Simple mail transfer protocol (SMTP) is the defacto standard for sending e-mail messages between servers on the Internet and is part of the TCP/IP (transmission control protocol/Internet protocol) protocol suite.
SMTP servers route SMTP messages throughout the Internet to e-mail servers that provide message repositories for incoming mail. The latter use the POP3 (post office protocol) or IMAP4 (Internet message access protocol) access protocol to communicate with users' e-mail client programs.
SMTP was originally designed only for transmitting ASCII plain text messages. However, MIME (multipurpose Internet mail extensions) and other encoding methods were subsequently developed to allow a wide variety of file types (e.g., images, sound and executable programs) to be attached to and transported with e-mail messages.

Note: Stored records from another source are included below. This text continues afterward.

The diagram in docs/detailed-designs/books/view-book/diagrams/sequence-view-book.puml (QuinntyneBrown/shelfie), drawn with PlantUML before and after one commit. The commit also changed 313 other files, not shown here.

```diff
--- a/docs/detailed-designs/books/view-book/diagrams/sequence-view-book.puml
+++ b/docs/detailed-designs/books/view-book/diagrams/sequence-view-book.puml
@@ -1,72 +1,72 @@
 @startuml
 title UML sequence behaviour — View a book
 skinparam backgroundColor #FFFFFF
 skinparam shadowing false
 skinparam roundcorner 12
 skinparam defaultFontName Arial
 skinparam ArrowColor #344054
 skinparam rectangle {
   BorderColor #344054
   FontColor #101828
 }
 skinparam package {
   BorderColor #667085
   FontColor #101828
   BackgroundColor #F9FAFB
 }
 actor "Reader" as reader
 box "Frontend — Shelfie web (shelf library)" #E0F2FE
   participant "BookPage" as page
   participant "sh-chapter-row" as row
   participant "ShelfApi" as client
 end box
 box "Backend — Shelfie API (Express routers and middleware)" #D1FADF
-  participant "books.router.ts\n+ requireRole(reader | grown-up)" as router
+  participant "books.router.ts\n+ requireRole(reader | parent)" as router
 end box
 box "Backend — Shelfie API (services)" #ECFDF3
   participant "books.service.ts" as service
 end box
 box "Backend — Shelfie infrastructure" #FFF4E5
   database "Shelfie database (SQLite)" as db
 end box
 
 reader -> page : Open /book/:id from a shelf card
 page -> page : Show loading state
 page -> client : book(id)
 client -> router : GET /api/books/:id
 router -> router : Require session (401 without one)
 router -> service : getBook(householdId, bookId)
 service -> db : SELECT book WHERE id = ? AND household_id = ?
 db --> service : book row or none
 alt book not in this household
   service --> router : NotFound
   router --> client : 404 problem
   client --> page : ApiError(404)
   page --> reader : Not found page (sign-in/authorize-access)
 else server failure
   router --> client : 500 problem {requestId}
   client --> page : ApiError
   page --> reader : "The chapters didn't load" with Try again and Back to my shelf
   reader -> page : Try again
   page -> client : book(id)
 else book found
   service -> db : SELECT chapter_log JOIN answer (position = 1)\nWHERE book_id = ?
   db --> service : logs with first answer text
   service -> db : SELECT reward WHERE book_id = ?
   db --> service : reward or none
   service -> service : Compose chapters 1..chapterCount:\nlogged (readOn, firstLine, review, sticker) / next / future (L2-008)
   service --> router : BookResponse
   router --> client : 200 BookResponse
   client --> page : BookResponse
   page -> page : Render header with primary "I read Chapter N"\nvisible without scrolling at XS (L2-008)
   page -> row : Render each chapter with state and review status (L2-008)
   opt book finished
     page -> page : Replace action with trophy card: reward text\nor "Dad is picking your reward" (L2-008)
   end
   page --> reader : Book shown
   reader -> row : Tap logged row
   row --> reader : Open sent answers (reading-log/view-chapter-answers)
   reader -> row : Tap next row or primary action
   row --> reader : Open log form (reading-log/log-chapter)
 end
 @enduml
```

SMTP began to come into widespread use in the early 1980s as a complement to UUCP (UNIX-to-UNIX copy), a utility that copies files between computers and which was widely used for mail transfers. UUCP is better suited for handling mail transfers between computers that are intermittently connected, whereas SMTP is most suitable when both the sending and receiving computers are continuously connected to the network.
Created November 7, 2005.